:: Task description ::
In the data that follows, count the lines where "GitHub" appears, and write only the number.

:: Material to process ::
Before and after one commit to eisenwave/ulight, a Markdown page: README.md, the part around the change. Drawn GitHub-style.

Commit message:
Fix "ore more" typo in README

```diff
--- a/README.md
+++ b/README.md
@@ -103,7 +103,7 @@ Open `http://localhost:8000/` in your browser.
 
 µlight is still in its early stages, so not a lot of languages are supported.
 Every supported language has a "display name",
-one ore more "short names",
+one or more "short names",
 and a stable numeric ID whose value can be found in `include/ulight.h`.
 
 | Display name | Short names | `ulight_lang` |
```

==

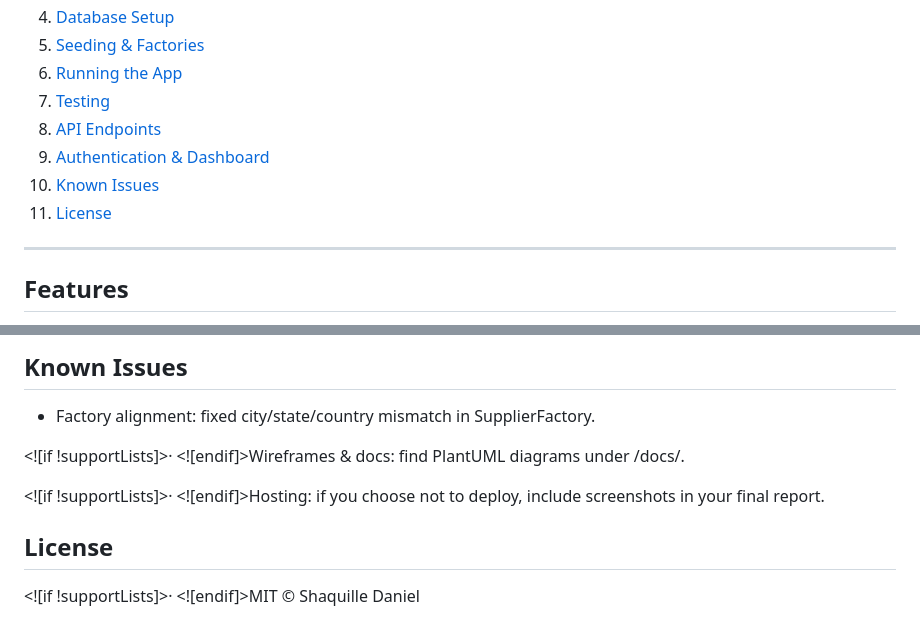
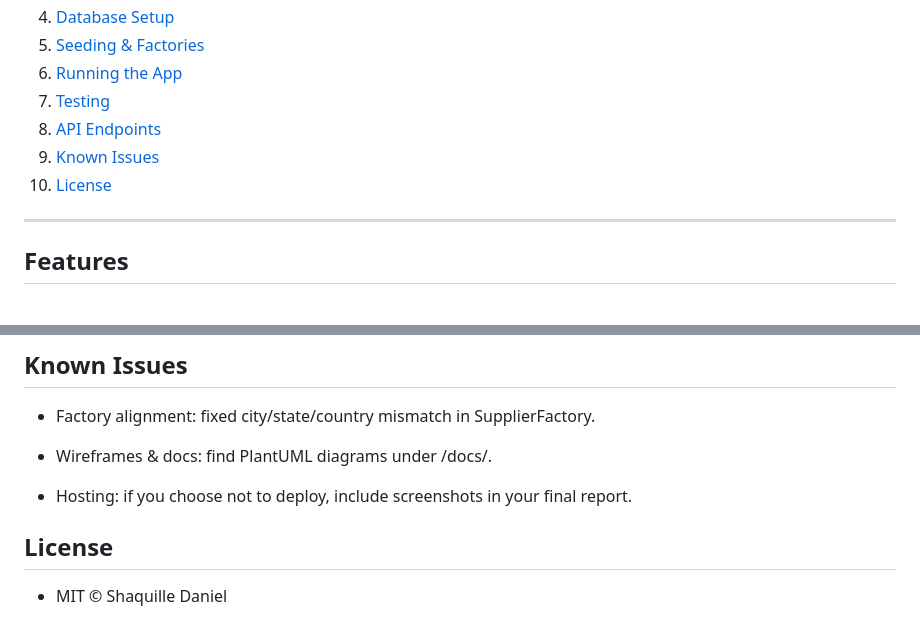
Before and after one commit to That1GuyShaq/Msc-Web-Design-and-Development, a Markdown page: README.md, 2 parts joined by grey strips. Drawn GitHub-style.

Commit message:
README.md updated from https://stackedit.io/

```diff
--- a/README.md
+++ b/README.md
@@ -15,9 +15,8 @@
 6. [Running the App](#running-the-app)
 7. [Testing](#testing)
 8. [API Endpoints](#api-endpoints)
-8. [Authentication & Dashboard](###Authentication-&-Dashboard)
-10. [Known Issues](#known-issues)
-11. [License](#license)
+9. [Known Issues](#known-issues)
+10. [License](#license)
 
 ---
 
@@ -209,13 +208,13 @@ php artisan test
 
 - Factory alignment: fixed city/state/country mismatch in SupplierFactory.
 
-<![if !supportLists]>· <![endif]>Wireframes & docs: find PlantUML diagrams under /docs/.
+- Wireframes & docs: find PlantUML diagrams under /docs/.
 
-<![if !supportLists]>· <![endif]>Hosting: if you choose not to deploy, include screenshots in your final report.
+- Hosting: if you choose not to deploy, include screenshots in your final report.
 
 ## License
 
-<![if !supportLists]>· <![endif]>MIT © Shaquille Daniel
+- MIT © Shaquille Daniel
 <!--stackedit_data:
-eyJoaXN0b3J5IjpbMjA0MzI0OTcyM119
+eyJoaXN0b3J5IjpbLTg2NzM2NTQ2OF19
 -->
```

:: Answer to this task ::
2